This exercise needs all of the entries set down again, exactly as they read.

SUPPLIED DATA below:

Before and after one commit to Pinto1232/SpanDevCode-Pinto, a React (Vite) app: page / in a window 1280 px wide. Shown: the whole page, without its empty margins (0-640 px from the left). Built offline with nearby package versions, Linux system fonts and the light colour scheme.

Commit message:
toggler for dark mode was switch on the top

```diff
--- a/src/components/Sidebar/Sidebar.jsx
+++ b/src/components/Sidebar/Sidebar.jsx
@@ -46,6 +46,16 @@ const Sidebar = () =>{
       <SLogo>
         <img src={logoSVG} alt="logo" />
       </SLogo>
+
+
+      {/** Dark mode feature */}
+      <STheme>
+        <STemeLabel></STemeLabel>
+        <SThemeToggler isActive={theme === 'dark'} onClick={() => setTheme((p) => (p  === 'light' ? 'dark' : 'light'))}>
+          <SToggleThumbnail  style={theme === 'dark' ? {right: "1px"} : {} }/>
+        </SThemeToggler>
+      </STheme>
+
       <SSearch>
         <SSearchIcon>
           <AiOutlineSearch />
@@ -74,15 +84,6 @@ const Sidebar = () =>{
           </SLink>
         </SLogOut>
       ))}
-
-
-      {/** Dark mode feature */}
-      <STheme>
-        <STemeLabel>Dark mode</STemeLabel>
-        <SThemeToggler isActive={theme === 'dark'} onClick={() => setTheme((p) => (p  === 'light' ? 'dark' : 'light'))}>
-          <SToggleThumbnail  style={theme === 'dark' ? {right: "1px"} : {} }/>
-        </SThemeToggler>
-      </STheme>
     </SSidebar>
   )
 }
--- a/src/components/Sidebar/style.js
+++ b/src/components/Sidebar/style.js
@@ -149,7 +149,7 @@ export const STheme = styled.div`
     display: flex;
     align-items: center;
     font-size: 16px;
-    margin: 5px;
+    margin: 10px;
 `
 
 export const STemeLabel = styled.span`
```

End of SUPPLIED DATA.

ANSWER TO THIS EXERCISE:
Before and after one commit to Pinto1232/SpanDevCode-Pinto, a React (Vite) app: page / in a window 1280 px wide. Shown: the whole page, without its empty margins (0-640 px from the left). Built offline with nearby package versions, Linux system fonts and the light colour scheme.

Commit message:
toggler for dark mode was switch on the top

```diff
--- a/src/components/Sidebar/Sidebar.jsx
+++ b/src/components/Sidebar/Sidebar.jsx
@@ -46,6 +46,16 @@ const Sidebar = () =>{
       <SLogo>
         <img src={logoSVG} alt="logo" />
       </SLogo>
+
+
+      {/** Dark mode feature */}
+      <STheme>
+        <STemeLabel></STemeLabel>
+        <SThemeToggler isActive={theme === 'dark'} onClick={() => setTheme((p) => (p  === 'light' ? 'dark' : 'light'))}>
+          <SToggleThumbnail  style={theme === 'dark' ? {right: "1px"} : {} }/>
+        </SThemeToggler>
+      </STheme>
+
       <SSearch>
         <SSearchIcon>
           <AiOutlineSearch />
@@ -74,15 +84,6 @@ const Sidebar = () =>{
           </SLink>
         </SLogOut>
       ))}
-
-
-      {/** Dark mode feature */}
-      <STheme>
-        <STemeLabel>Dark mode</STemeLabel>
-        <SThemeToggler isActive={theme === 'dark'} onClick={() => setTheme((p) => (p  === 'light' ? 'dark' : 'light'))}>
-          <SToggleThumbnail  style={theme === 'dark' ? {right: "1px"} : {} }/>
-        </SThemeToggler>
-      </STheme>
     </SSidebar>
   )
 }
--- a/src/components/Sidebar/style.js
+++ b/src/components/Sidebar/style.js
@@ -149,7 +149,7 @@ export const STheme = styled.div`
     display: flex;
     align-items: center;
     font-size: 16px;
-    margin: 5px;
+    margin: 10px;
 `
 
 export const STemeLabel = styled.span`
```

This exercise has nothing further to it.